- [Activity]: Among the entries below, find the lines with the word "from" and return them.
◆ ◆ ◆ ◆
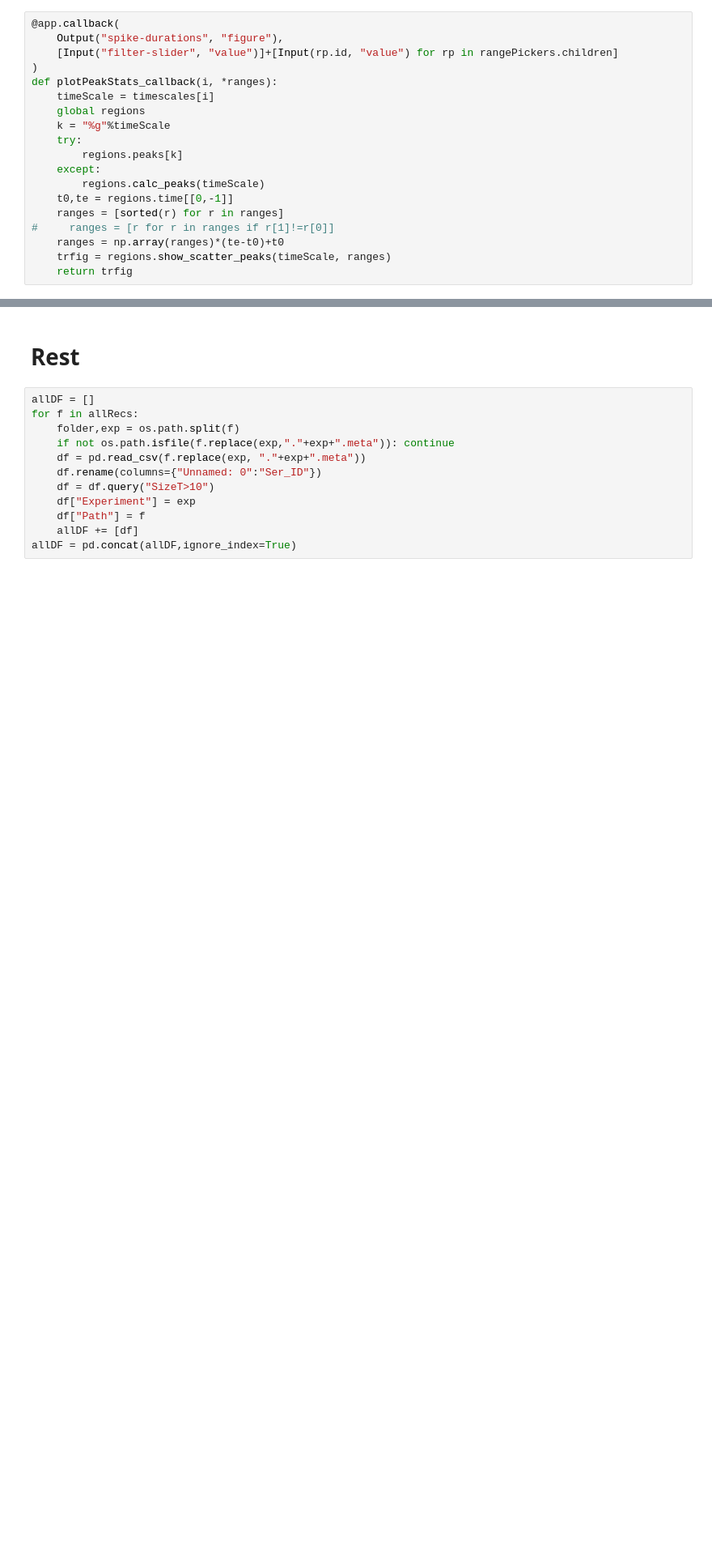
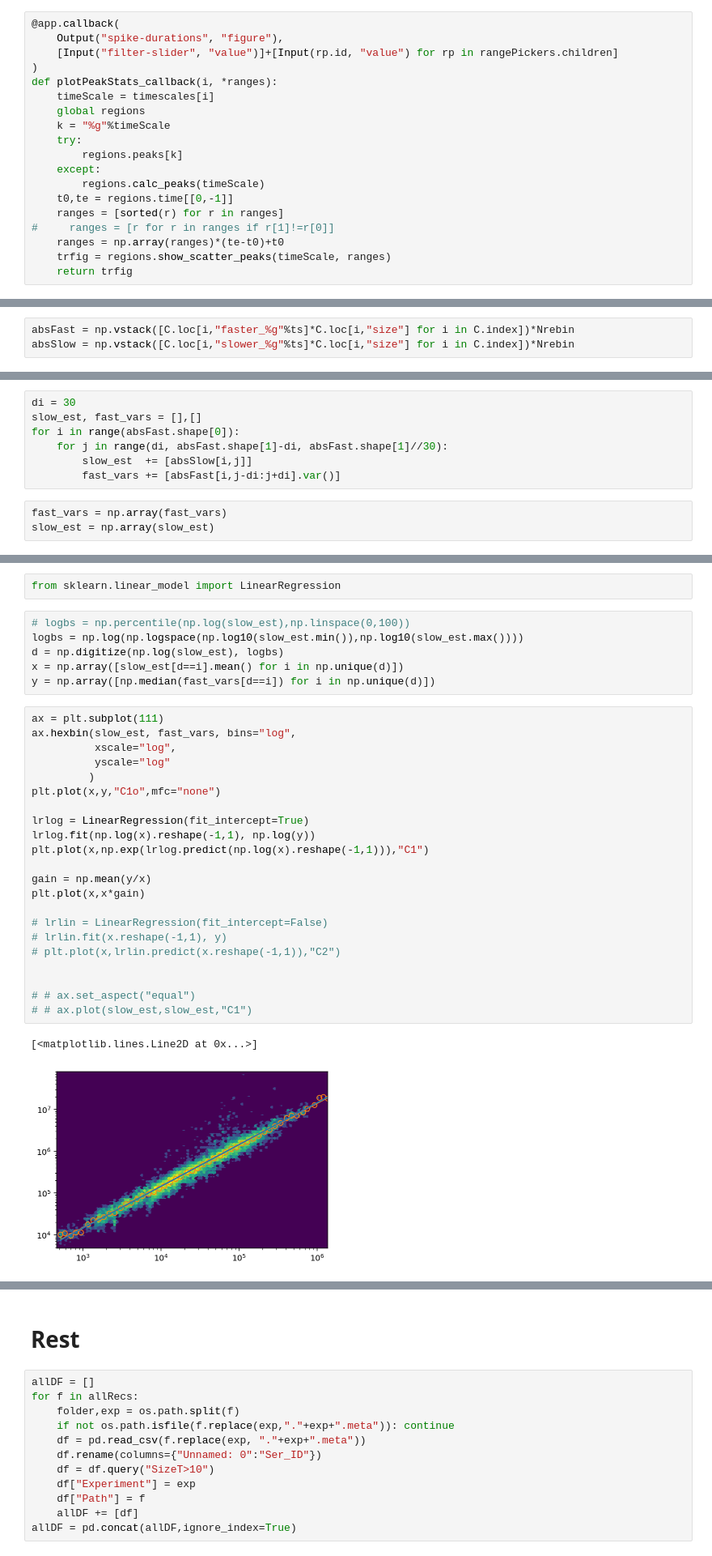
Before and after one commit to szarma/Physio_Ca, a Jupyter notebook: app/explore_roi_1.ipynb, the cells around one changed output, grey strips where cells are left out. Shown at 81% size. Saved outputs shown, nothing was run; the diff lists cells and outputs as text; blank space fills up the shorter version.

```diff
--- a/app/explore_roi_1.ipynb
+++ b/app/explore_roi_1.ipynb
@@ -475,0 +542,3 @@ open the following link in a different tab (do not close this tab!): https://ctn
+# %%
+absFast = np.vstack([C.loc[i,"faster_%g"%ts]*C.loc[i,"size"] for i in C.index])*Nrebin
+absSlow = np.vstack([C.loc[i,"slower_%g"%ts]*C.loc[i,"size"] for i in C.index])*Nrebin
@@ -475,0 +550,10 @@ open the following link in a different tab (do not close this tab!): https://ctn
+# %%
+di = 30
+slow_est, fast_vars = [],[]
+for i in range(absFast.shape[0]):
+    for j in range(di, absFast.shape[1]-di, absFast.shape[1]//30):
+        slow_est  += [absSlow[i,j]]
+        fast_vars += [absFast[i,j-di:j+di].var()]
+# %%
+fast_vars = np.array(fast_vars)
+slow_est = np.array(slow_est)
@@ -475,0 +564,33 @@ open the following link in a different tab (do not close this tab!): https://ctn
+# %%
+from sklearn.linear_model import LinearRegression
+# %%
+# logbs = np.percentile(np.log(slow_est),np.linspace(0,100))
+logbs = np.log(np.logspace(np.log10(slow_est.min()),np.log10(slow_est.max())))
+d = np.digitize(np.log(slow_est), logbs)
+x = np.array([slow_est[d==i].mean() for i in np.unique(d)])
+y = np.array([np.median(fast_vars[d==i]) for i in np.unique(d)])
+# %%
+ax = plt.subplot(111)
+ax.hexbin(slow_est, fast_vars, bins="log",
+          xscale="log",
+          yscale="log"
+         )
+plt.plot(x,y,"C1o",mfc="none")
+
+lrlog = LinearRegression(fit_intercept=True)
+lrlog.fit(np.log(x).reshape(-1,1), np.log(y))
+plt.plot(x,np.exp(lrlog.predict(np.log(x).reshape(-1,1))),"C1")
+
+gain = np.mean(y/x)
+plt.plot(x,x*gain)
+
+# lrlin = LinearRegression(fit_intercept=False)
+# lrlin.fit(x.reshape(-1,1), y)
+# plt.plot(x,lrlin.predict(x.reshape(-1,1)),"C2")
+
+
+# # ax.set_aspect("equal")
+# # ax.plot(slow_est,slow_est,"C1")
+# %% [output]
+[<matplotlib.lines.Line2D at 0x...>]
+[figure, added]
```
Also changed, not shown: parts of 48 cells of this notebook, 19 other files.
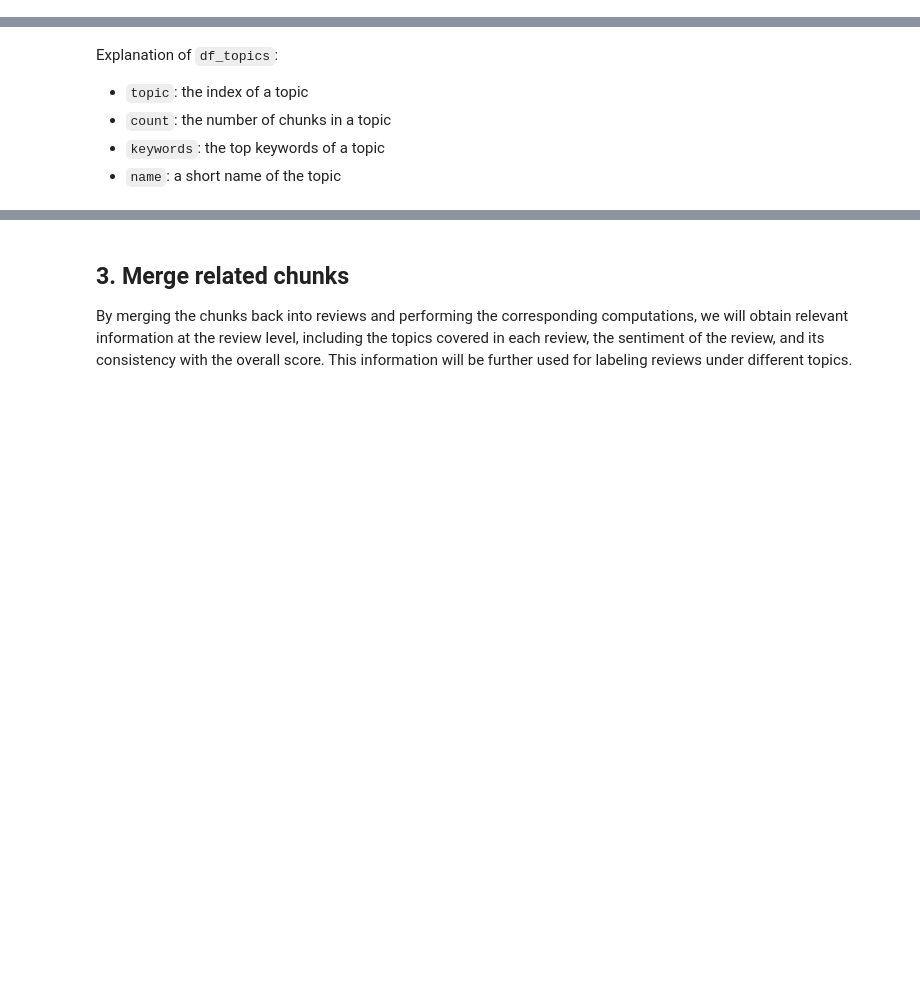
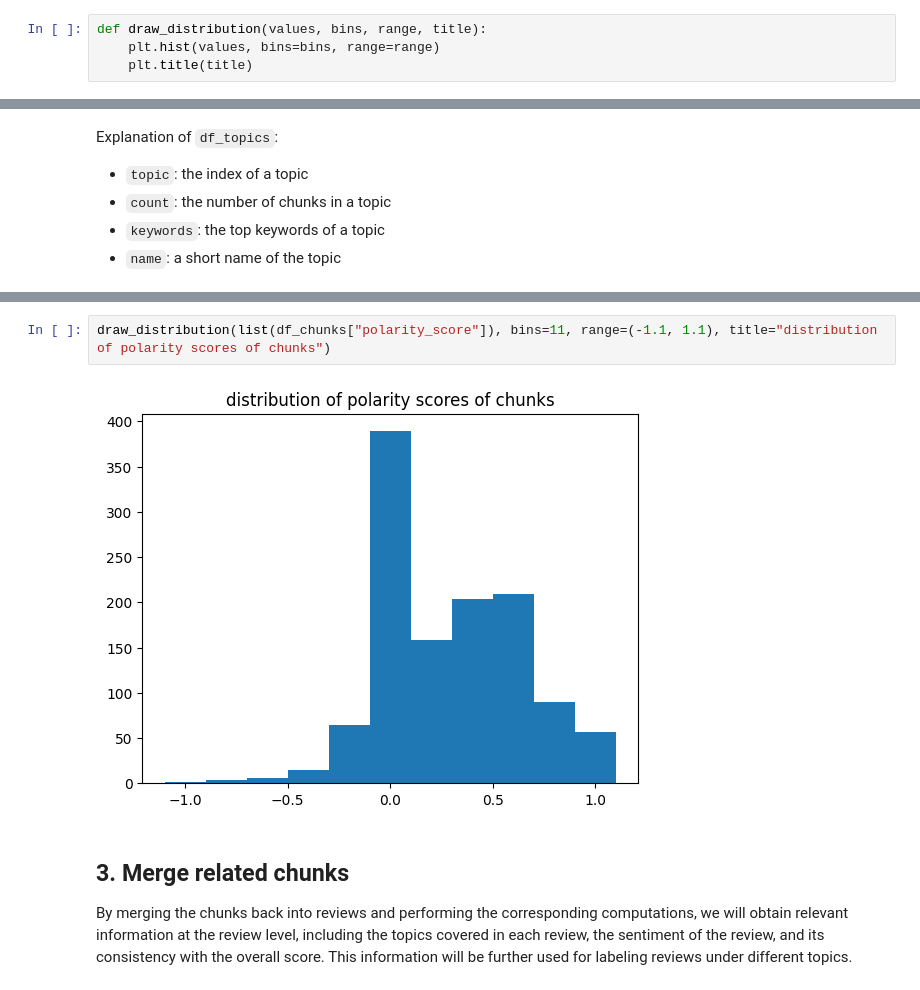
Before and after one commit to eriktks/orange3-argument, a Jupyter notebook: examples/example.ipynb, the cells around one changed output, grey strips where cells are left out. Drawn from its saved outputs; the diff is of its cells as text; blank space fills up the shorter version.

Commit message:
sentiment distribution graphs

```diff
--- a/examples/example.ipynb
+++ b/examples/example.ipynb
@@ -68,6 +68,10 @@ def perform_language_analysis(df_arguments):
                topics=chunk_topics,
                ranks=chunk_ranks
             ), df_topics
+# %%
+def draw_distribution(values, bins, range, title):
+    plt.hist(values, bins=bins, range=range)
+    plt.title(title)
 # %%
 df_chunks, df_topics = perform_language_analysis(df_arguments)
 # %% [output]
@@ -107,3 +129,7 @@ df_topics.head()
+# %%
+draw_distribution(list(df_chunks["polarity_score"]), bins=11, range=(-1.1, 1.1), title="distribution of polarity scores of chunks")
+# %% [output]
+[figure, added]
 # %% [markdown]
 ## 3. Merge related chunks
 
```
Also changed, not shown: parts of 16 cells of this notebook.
◆ ◆ ◆ ◆
- [Response]:
+from sklearn.linear_model import LinearRegression
Before and after one commit to eriktks/orange3-argument, a Jupyter notebook: examples/example.ipynb, the cells around one changed output, grey strips where cells are left out. Drawn from its saved outputs; the diff is of its cells as text; blank space fills up the shorter version.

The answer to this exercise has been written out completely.